Asha Buch grew up in a family of activists supporting India’s freedom movement under the guidance of Gandhi. She learnt to spin at the age of about seven or eight, a skill that she has honed over the years and enjoys passing it on.
Zooming in on the Box Charkha
Gandhi revived the spinning wheel in 1918. The box charkha was invented two years later in 1920, a hundred years ago. The box charkha was convenient for Gandhi who spent more time in prison and on the train then in his ashram. It is also called Bardoli charkha, named after a prison where he spent time as a guest of the Raj. Activists could carry it around when they travelled around for organising villages and when they attended party conferences. Mass spinning at political meetings became the norm.
Images in the gallery below zoom in on the box charkha, the little machine that never fails to fascinate.
Zooming Out: Sharing the Skill
Asha’s skills as a teacher and a spinner are inspiring a growing number of charkha enthusiasts in London.

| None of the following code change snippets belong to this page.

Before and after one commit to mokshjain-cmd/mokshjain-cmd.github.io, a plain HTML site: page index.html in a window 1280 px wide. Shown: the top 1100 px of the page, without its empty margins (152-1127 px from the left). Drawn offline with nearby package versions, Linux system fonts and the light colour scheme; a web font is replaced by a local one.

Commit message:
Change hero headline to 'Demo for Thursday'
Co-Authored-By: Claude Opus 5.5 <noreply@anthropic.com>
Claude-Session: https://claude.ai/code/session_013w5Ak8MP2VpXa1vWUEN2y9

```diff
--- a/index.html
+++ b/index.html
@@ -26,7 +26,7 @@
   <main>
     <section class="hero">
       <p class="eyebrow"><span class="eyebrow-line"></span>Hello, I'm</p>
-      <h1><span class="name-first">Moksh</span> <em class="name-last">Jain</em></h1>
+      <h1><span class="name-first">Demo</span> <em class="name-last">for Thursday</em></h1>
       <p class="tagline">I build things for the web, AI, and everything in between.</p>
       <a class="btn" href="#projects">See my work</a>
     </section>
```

Her presence at ethical and sustainable fashion events helps ground conversations. Learning to spin seems daunting at first, but once you get the hang of it it’s fun and relaxing. The photos in the gallery are from the spinning workshop at the Festival.
Spinning a Yarn, Singing a Song of Hope

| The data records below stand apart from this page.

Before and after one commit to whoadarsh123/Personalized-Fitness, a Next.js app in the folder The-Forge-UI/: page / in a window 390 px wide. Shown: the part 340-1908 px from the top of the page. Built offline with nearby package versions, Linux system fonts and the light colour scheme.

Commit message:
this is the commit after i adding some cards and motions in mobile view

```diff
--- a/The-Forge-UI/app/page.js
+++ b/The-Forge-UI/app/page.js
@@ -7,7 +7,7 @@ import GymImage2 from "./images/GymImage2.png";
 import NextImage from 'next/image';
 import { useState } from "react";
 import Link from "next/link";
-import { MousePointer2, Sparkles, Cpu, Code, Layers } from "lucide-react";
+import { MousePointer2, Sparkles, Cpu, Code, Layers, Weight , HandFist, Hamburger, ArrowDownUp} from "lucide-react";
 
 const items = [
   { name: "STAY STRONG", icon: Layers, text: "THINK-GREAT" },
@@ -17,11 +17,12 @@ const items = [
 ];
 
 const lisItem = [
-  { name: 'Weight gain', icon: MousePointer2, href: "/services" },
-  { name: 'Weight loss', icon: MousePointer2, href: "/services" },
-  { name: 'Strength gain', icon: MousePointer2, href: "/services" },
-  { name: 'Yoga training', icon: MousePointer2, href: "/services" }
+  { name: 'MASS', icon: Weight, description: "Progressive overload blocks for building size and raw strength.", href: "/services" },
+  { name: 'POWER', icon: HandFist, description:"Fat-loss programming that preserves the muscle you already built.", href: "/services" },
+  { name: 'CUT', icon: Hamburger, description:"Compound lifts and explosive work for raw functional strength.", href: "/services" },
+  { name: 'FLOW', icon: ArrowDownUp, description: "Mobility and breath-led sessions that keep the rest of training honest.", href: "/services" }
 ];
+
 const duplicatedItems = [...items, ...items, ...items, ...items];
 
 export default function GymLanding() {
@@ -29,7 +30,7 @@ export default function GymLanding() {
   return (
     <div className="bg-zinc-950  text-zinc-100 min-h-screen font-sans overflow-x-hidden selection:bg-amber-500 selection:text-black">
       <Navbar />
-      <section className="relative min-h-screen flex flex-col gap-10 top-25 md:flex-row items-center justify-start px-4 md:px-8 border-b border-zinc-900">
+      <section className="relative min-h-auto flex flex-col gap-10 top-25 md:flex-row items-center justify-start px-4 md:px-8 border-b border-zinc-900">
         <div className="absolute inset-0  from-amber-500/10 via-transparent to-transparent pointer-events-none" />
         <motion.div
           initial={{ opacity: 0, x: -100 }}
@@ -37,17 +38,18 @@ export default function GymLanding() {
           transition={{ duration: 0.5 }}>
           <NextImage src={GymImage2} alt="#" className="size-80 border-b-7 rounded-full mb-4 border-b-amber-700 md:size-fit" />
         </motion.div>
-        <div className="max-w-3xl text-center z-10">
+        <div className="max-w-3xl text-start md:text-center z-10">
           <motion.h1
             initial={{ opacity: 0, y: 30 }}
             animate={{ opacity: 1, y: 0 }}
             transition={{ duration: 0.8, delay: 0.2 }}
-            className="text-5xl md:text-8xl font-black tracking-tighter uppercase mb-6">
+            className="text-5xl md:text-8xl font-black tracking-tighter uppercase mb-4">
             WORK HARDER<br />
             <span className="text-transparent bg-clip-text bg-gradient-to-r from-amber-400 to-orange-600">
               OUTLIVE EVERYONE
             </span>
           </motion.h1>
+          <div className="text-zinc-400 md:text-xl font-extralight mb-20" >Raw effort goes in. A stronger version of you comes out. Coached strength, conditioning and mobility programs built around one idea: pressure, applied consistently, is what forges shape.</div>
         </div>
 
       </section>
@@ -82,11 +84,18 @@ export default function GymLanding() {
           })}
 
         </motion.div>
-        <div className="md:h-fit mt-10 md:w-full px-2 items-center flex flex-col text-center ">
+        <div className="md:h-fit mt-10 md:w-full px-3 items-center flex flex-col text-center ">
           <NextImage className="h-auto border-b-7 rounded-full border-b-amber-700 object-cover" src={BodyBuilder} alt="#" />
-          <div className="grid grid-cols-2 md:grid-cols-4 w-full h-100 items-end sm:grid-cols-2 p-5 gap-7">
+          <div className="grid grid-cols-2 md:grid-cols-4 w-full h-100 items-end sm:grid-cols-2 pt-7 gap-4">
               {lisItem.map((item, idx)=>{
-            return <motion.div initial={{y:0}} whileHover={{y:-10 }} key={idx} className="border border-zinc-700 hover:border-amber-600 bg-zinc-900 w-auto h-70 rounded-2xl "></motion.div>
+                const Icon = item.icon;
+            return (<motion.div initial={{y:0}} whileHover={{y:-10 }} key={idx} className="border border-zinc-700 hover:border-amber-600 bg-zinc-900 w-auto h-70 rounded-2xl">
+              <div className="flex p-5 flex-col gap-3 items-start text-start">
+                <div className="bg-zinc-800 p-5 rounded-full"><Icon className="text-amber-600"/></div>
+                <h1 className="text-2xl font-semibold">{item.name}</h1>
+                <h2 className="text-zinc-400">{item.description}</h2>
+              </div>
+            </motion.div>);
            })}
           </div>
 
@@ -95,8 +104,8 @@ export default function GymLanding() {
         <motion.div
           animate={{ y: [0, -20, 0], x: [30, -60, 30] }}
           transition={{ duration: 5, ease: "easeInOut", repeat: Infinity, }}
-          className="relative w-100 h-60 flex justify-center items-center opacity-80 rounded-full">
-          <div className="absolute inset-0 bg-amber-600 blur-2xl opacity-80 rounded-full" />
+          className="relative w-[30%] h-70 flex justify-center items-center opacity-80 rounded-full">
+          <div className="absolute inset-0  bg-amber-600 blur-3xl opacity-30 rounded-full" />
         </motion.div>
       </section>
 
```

Thanks Rose for capturing an intriguing exchange between Asha whose name means hope and Swara. Swara is one of those many Sanskrit words with multiple layers of meaning. The meaning that sprang to mind when I saw the photos was of musical notes. Swara also denotes the idea of a voice as in metaphorically singing from the same hymn book. It felt as if Asha and Swara were singing a song of hope through that little exchange.
And finally, introducing Nitin and his global walk for peace
One last photo before we go. We were lucky to have Nitin Sonwane in our midst – on the right in the photo below along with Asha, Swapnaja and Swara. Nitin is a gentle soul who has been walking and cycling around the globe for the past three years, spreading the message of peace and hope.
PS – Swara was persistent at the event and I learn that she has been persistent ever since. She is itching to get hold of a charkha for herself.
Photos: Rose Bradbury
Text: Kishore Shah
Some Info and Resources:
The Festival was organised by Khadi London, Freeweaver Saori Studio, ONE, and, Boho Homes London with support from Craft Central who sponsored the venue.
Freeweaver Saori Studio and Khadi London organise spinning workshops at regular intervals and hope to continue doing so once we return to a ‘New Normal’.
And finally a couple of videos for spinning on a box charkha – they go together.
Really enlightening experience